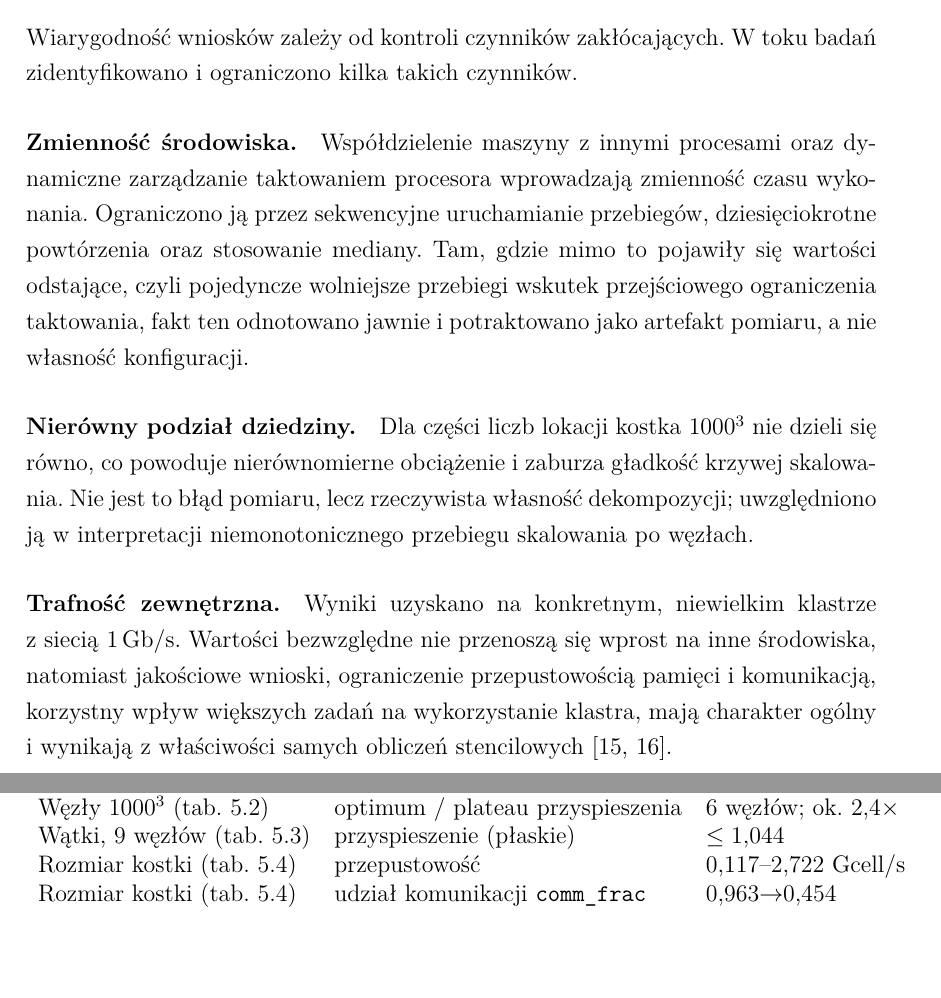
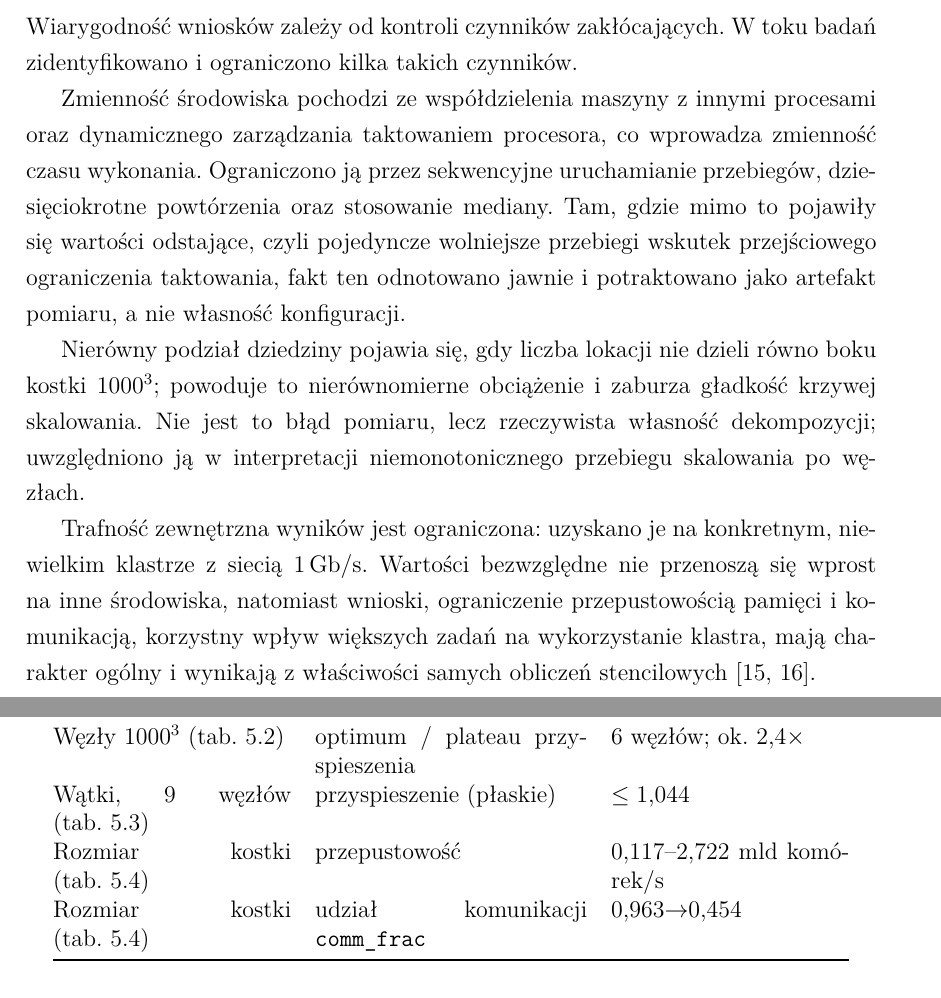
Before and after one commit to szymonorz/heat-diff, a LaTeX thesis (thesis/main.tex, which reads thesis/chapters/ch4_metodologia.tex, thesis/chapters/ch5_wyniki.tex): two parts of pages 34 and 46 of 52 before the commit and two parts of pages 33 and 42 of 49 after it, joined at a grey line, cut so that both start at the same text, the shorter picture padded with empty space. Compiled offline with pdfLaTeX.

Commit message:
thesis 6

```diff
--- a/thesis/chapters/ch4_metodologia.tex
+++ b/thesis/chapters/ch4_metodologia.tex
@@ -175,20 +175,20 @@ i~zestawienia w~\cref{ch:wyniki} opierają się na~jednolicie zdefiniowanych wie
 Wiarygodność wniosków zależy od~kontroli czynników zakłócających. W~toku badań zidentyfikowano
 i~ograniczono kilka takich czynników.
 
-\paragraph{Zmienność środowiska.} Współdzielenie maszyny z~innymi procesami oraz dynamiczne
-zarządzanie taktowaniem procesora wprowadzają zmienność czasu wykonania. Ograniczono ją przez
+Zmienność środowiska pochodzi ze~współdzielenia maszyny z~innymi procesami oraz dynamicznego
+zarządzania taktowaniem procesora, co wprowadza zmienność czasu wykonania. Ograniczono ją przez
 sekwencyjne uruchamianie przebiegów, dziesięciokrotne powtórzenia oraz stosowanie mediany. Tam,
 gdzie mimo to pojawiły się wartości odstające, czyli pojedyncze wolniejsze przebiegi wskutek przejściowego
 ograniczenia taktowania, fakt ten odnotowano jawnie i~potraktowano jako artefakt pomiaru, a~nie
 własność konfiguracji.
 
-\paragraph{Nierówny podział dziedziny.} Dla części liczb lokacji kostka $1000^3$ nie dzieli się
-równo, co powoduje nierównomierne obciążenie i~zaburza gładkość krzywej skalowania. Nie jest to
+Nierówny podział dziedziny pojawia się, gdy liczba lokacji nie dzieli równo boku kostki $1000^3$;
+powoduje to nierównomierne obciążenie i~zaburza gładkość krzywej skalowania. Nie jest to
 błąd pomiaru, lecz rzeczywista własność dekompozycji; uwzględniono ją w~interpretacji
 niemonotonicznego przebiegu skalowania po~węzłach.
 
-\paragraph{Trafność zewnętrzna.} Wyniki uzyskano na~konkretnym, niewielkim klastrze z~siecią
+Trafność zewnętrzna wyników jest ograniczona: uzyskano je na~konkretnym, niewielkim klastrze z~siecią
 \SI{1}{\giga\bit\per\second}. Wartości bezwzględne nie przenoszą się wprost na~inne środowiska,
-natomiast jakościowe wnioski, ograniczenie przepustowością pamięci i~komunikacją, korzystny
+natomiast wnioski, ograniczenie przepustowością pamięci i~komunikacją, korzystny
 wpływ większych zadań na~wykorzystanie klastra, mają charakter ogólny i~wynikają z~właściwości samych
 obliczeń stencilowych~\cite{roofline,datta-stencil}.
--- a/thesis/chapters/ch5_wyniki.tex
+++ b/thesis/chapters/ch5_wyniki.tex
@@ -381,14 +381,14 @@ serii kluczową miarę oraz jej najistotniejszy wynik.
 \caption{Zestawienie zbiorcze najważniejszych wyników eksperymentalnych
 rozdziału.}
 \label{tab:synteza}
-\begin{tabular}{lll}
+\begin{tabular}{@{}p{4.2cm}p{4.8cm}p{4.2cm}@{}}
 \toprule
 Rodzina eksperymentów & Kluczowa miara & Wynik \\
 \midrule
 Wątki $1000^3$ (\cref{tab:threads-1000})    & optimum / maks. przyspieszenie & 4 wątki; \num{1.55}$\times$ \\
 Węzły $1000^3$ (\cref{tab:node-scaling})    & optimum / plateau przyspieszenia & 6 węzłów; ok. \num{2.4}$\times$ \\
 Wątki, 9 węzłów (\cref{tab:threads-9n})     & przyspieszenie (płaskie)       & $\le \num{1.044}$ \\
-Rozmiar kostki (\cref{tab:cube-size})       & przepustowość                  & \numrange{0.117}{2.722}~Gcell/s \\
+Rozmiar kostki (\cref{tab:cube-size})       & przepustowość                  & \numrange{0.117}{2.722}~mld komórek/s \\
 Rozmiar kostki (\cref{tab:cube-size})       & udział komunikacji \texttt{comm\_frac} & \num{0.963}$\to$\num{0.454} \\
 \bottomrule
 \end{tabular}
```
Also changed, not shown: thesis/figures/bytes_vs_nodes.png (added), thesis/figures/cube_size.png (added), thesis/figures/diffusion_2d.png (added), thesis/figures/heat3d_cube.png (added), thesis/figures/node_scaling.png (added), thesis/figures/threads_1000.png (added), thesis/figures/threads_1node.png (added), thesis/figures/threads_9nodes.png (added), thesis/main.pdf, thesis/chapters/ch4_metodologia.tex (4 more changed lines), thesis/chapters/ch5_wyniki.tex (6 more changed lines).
______________________________
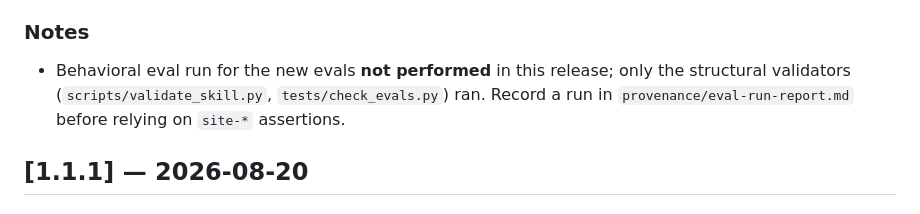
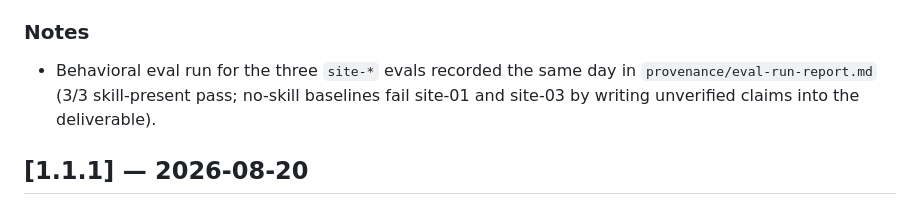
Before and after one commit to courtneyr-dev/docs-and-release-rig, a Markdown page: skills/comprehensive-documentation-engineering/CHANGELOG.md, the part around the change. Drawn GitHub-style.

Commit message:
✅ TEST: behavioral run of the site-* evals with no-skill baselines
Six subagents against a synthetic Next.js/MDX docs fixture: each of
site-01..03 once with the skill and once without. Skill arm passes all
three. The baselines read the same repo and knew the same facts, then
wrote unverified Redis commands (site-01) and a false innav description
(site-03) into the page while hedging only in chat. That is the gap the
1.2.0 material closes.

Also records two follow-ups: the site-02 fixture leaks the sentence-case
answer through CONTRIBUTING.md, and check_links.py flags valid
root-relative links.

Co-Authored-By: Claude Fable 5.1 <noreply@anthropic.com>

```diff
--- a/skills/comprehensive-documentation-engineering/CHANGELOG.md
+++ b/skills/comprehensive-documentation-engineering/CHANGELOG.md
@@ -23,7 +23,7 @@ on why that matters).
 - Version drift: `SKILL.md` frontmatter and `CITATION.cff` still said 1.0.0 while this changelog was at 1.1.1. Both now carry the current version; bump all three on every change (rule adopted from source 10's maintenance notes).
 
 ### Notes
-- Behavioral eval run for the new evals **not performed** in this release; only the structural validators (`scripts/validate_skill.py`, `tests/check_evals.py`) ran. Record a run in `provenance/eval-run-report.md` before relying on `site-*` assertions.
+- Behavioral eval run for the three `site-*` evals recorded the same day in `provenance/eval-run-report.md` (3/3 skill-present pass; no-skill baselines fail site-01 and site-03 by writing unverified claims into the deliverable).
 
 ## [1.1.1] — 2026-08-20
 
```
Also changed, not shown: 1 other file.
______________________________
Assigned task: From the records above, return each line that includes "engineering".

Output below:
Before and after one commit to courtneyr-dev/docs-and-release-rig, a Markdown page: skills/comprehensive-documentation-engineering/CHANGELOG.md, the part around the change. Drawn GitHub-style.
--- a/skills/comprehensive-documentation-engineering/CHANGELOG.md
+++ b/skills/comprehensive-documentation-engineering/CHANGELOG.md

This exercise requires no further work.